---------- GIVEN ENTRIES

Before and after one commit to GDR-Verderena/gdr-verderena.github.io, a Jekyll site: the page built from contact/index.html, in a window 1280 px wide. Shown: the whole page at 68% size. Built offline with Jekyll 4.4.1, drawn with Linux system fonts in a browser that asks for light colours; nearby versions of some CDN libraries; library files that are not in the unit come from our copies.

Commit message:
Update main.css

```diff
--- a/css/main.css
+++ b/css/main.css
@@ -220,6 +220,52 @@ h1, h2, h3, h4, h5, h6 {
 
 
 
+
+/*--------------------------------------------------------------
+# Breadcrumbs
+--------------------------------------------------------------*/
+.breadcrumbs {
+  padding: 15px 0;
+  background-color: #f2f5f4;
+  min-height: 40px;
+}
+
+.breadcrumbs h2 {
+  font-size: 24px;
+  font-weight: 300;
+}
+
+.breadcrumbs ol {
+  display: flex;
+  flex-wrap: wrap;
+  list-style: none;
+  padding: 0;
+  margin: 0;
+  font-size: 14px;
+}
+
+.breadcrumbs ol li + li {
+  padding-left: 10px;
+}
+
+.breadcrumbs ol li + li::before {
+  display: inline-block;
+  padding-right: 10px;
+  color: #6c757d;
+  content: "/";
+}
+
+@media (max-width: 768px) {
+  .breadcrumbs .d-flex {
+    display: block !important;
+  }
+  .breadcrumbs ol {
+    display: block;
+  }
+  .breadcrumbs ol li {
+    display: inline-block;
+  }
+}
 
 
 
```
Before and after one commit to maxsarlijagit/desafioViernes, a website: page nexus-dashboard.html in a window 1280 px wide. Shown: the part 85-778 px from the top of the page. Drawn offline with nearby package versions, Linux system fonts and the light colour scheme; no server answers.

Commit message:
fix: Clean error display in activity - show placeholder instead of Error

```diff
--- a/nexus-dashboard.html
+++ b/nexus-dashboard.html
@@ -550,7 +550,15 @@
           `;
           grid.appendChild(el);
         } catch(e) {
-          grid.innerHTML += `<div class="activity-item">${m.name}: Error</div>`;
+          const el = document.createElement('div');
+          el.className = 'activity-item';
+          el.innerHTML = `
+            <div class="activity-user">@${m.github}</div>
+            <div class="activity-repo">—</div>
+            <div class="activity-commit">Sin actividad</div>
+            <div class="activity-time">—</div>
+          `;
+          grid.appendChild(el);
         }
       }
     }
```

--------------------

Your answer should consist of every line from the entries that holds "padding".

+  padding: 15px 0;
+  padding: 0;
+  padding-left: 10px;
+  padding-right: 10px;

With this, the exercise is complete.